So goes the increased educational expectations by employers. The 2011 U.S. Department of Education, National Center for Education Statistics reported that, “From 1998–99 to 2008–09, the number of degrees earned increased for students of all racial/ethnic groups for each level of degree…” An increased educational attainment level is a good thing, but is the level of attainment required by employers really necessary to perform a job in question? And does hiring someone with a master’s degree to be an administrative assistant result in a happy employee committed for the long term? In both cases, likely not. The current economy exacerbates today’s competitive demands. But as long as there is a more qualified candidate (at least on paper) we rush to better ourselves to compete.

Chances are likely that if we all scaled back our efforts we’d all end up obtaining a similar level of knowledge that we obtained from all of our preparation. I remember a guest speaker in my MBA program who prompted a fellow student to comment, “He knows everything that we’re learning, but he learned it through experience.” But who will be the first to trust the trajectory of his or her success to pre-graduate degree, innate smarts, and hard work?

The bar has been raised; competition is here to stay.

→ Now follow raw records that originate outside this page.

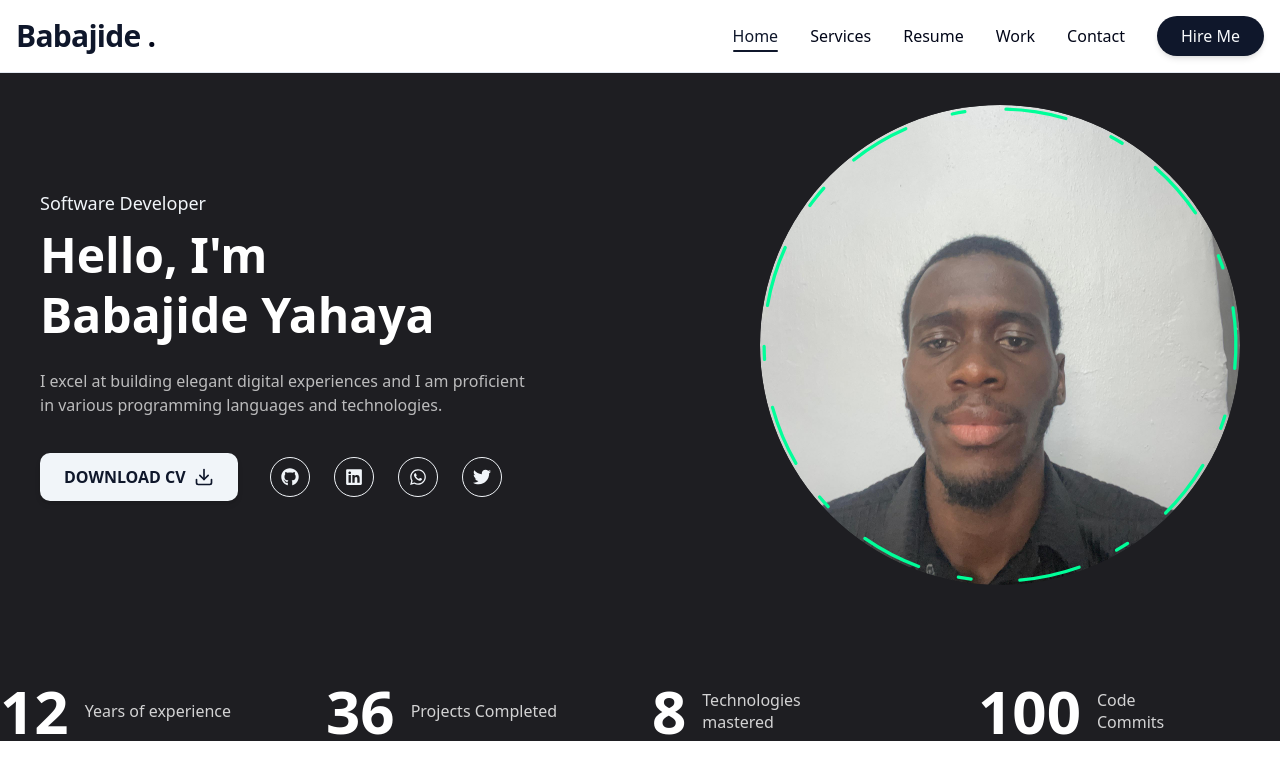
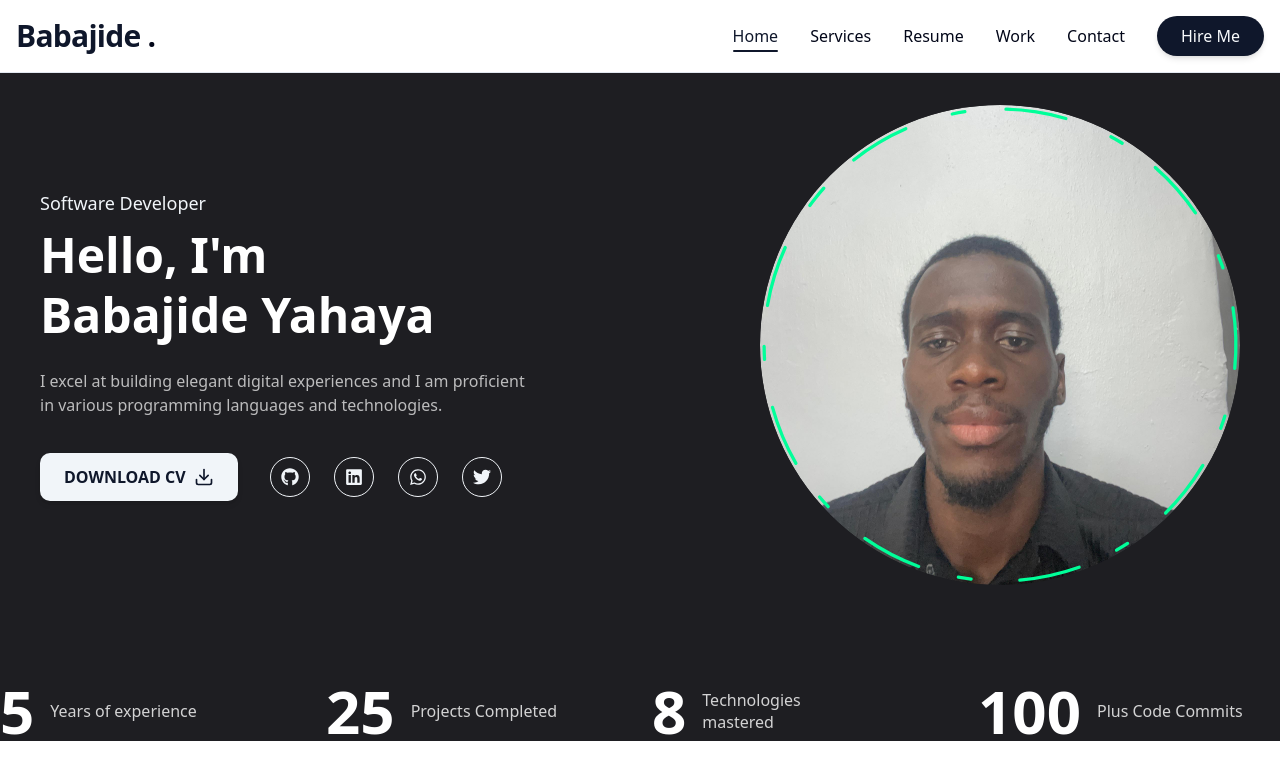
Before and after one commit to Babajide789/my-portfolio, a Next.js app: page / in a window 1280 px wide. Shown: the top 780 px of the page. Built offline with nearby package versions, Linux system fonts and the light colour scheme.

Commit message:
cleaned out functions not needed in all components

```diff
--- a/src/app/globals.css
+++ b/src/app/globals.css
@@ -64,13 +64,12 @@
   }
   body {
     @apply bg-background text-foreground;
-    min-height: 100vh; /* ensures background covers full page */
+    min-height: 100vh;
     font-family: ui-sans-serif, system-ui, -apple-system, BlinkMacSystemFont, "Segoe UI",
       Roboto, "Helvetica Neue", Arial, "Noto Sans", sans-serif;
   }
 }
 
-/* header / mobile drawer animations */
 @keyframes slideInFromRight {
   from { transform: translateX(100%); opacity: 0; }
   to   { transform: translateX(0); opacity: 1; }
@@ -102,7 +101,6 @@
   animation-timing-function: cubic-bezier(.22,.9,.26,1);
 }
 
-/* overlay fade */
 @keyframes overlayFadeIn { from { opacity: 0 } to { opacity: 1 } }
 @keyframes overlayFadeOut { from { opacity: 1 } to { opacity: 0 } }
 [data-state="open"] + .radix-overlay,  {}
--- a/src/app/resume/page.tsx
+++ b/src/app/resume/page.tsx
@@ -103,7 +103,7 @@ export default function Resume() {
           ))}
         </div>
 
-        {/* Tab Content */}
+        {/* TAB CONTENT */}
         <div className="flex-1 min-h-[70vh] space-y-6">
           {/* EXPERIENCE */}
           {activeTab === "experience" && (
--- a/src/app/services/page.tsx
+++ b/src/app/services/page.tsx
@@ -53,7 +53,7 @@ export default function Services() {
             My <span className="text-accent">Services</span>
           </motion.h2>
 
-          {/* Accent underline */}
+          {/* ACCENT UNDERLINE */}
           <div className="w-16 h-1 bg-accent mx-auto mt-4 rounded-full"></div>
 
           <motion.p
@@ -65,9 +65,6 @@ export default function Services() {
             Here are the main areas where I can help bring your ideas to life.
           </motion.p>
         </div>
-
-
-
 
         <div className="grid md:grid-cols-2 lg:grid-cols-2 gap-10">
           {services.map((service, index) => (
@@ -84,6 +81,7 @@ export default function Services() {
                   {service.number}
                 </span>
               </div>
+
               <h3 className="text-xl font-semibold mb-4">
                 {service.title}
               </h3>
--- a/src/components/Stats.tsx
+++ b/src/components/Stats.tsx
@@ -4,10 +4,10 @@ import CountUp from "react-countup"
 import { useInView } from "react-intersection-observer"
 
 const stats = [
-  { num: 12, text: "Years of experience" },
-  { num: 36, text: "Projects Completed" },
+  { num: 5, text: "Years of experience" },
+  { num: 25, text: "Projects Completed" },
   { num: 8, text: "Technologies mastered" },
-  { num: 100, text: "Code Commits" },
+  { num: 100, text: " Plus Code Commits" },
 ]
 
 export default function Stats() {
```
Also changed, not shown: src/app/work/page.tsx (+14 -13 lines).
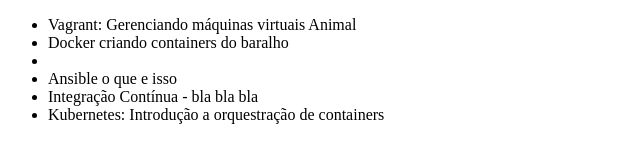
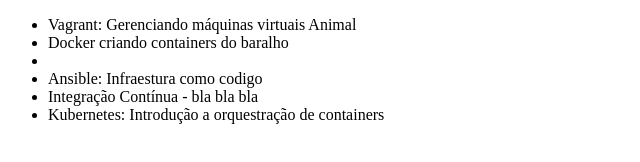
Before and after one commit to marcosaugustomodesto/alura-git, a plain HTML site: page index.html in a window 1280 px wide. Shown: the whole page, without its empty margins (0-640 px from the left). Drawn offline with Linux system fonts and the light colour scheme.

Commit message:
adicionando nome curso ansible

```diff
--- a/index.html
+++ b/index.html
@@ -8,7 +8,7 @@
     <ul>
         <li>Vagrant: Gerenciando máquinas virtuais Animal</li>
         <li>Docker criando containers do baralho<li>
-        <li>Ansible o que e isso</li>
+        <li>Ansible: Infraestura como codigo</li>
         <li>Integração Contínua - bla bla bla</li>
         <li>Kubernetes: Introdução a orquestração de containers</li>
     </ul>
```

The new requirements may not impart knowledge that you wouldn’t have acquired along the way – but they are a requirement to get out of the gate.